While getting started can seem complicated and often impossible, the future financial payoff makes the whole process worthwhile. All you need during the preliminary stages is careful planning and execution.
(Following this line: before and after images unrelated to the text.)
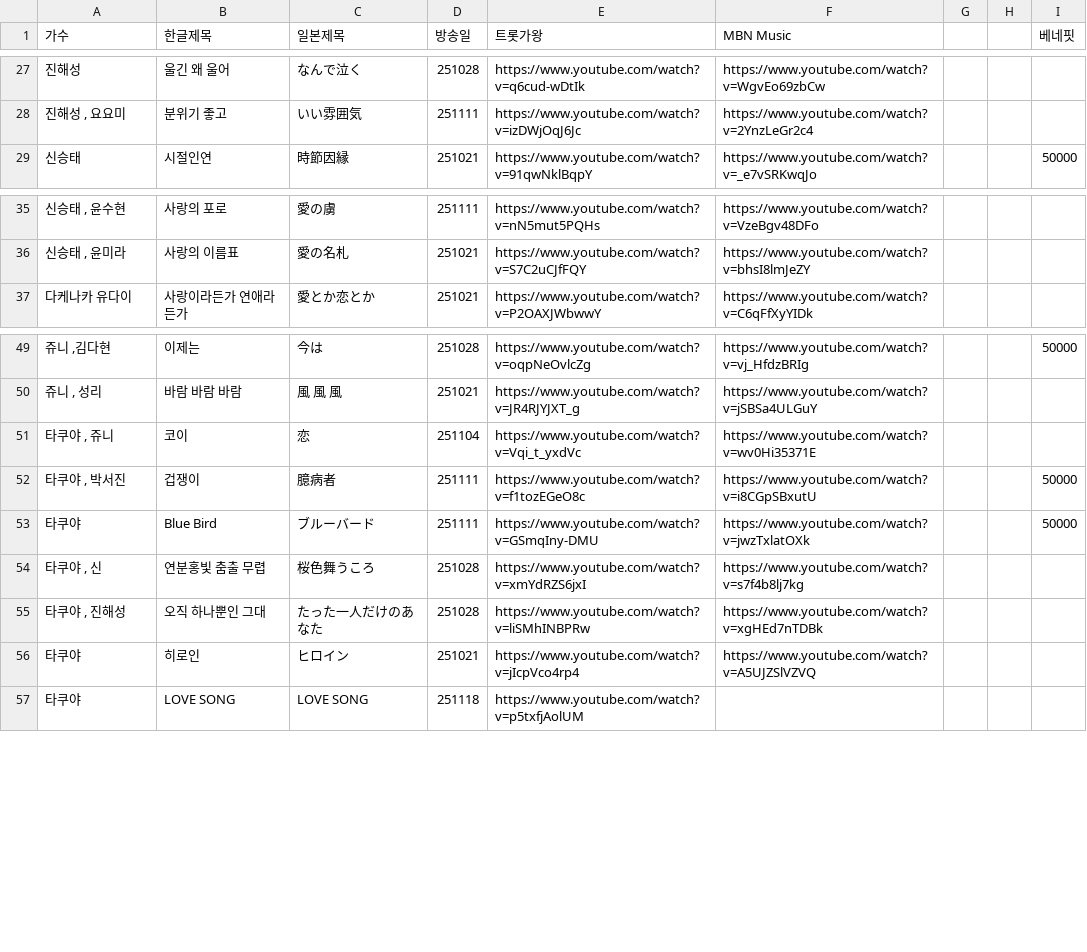
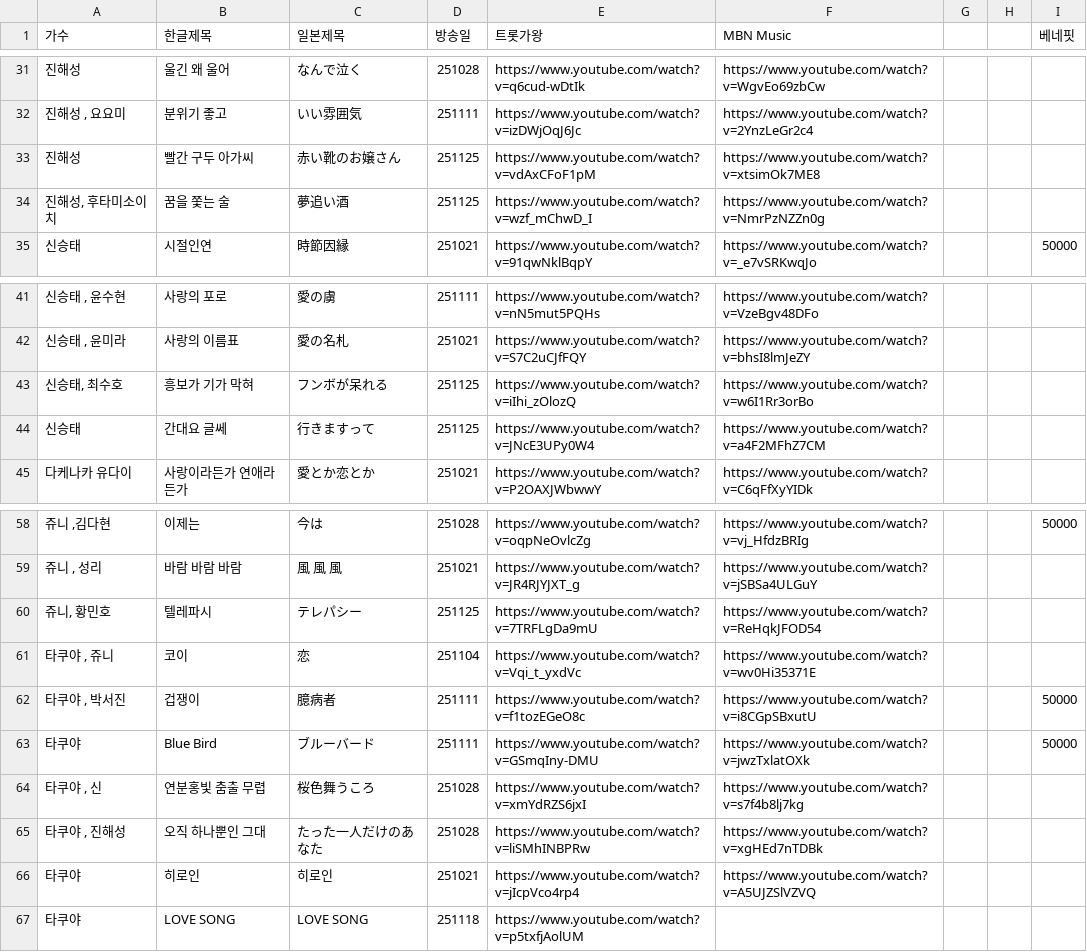
Before and after one commit to miracle380301/top10-showdown, a CSV file: top-10 - 시트1.csv, drawn as a sheet; only a part is shown, gaps mark what is left out; the diff covers the shown part only.

```diff
--- a/top-10 - 시트1.csv
+++ b/top-10 - 시트1.csv
@@ -28,2 +32,4 @@
 "진해성 , 요요미",분위기 좋고,いい雰囲気,251111,https://www.youtube.com/watch?v=izDWjOqJ6Jc,https://www.youtube.com/watch?v=2YnzLeGr2c4,,,
+진해성,빨간 구두 아가씨,赤い靴のお嬢さん,251125,https://www.youtube.com/watch?v=vdAxCFoF1pM,https://www.youtube.com/watch?v=xtsimOk7ME8,,,
+"진해성, 후타미소이치",꿈을 쫓는 술,夢追い酒,251125,https://www.youtube.com/watch?v=wzf_mChwD_I,https://www.youtube.com/watch?v=NmrPzNZZn0g,,,
 신승태,시절인연,時節因縁,251021,https://www.youtube.com/watch?v=91qwNklBqpY,https://www.youtube.com/watch?v=_e7vSRKwqJo,,,50000
@@ -36,2 +42,4 @@
 "신승태 , 윤미라",사랑의 이름표,愛の名札,251021,https://www.youtube.com/watch?v=S7C2uCJfFQY,https://www.youtube.com/watch?v=bhsI8lmJeZY,,,
+"신승태, 최수호",흥보가 기가 막혀,フンボが呆れる,251125,https://www.youtube.com/watch?v=iIhi_zOlozQ,https://www.youtube.com/watch?v=w6I1Rr3orBo,,,
+신승태,간대요 글쎄,行きますって,251125,https://www.youtube.com/watch?v=JNcE3UPy0W4,https://www.youtube.com/watch?v=a4F2MFhZ7CM,,,
 다케나카 유다이,사랑이라든가 연애라든가,愛とか恋とか,251021,https://www.youtube.com/watch?v=P2OAXJWbwwY,https://www.youtube.com/watch?v=C6qFfXyYIDk,,,
@@ -50,2 +59,3 @@
 "쥬니 , 성리",바람 바람 바람,風 風 風,251021,https://www.youtube.com/watch?v=JR4RJYJXT_g,https://www.youtube.com/watch?v=jSBSa4ULGuY,,,
+"쥬니, 황민호",텔레파시,テレパシー,251125,https://www.youtube.com/watch?v=7TRFLgDa9mU,https://www.youtube.com/watch?v=ReHqkJFOD54,,,
 "타쿠야 , 쥬니",코이,恋,251104,https://www.youtube.com/watch?v=Vqi_t_yxdVc,https://www.youtube.com/watch?v=wv0Hi35371E,,,
@@ -55,3 +65,3 @@
 "타쿠야 , 진해성",오직 하나뿐인 그대,たった一人だけのあなた,251028,https://www.youtube.com/watch?v=liSMhINBPRw,https://www.youtube.com/watch?v=xgHEd7nTDBk,,,
-타쿠야,히로인,ヒロイン,251021,https://www.youtube.com/watch?v=jIcpVco4rp4,https://www.youtube.com/watch?v=A5UJZSlVZVQ,,,
+타쿠야,히로인,히로인,251021,https://www.youtube.com/watch?v=jIcpVco4rp4,https://www.youtube.com/watch?v=A5UJZSlVZVQ,,,
 타쿠야,LOVE SONG,LOVE SONG,251118,https://www.youtube.com/watch?v=p5txfjAolUM,,,,
```
Also changed, not shown: 10 added rows elsewhere in this file, 2 other files.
Today will attempt to answer some common questions you may have as you consider the possibility of buying a second home and renting out the first in Canada.

Is it a good idea to rent out your house?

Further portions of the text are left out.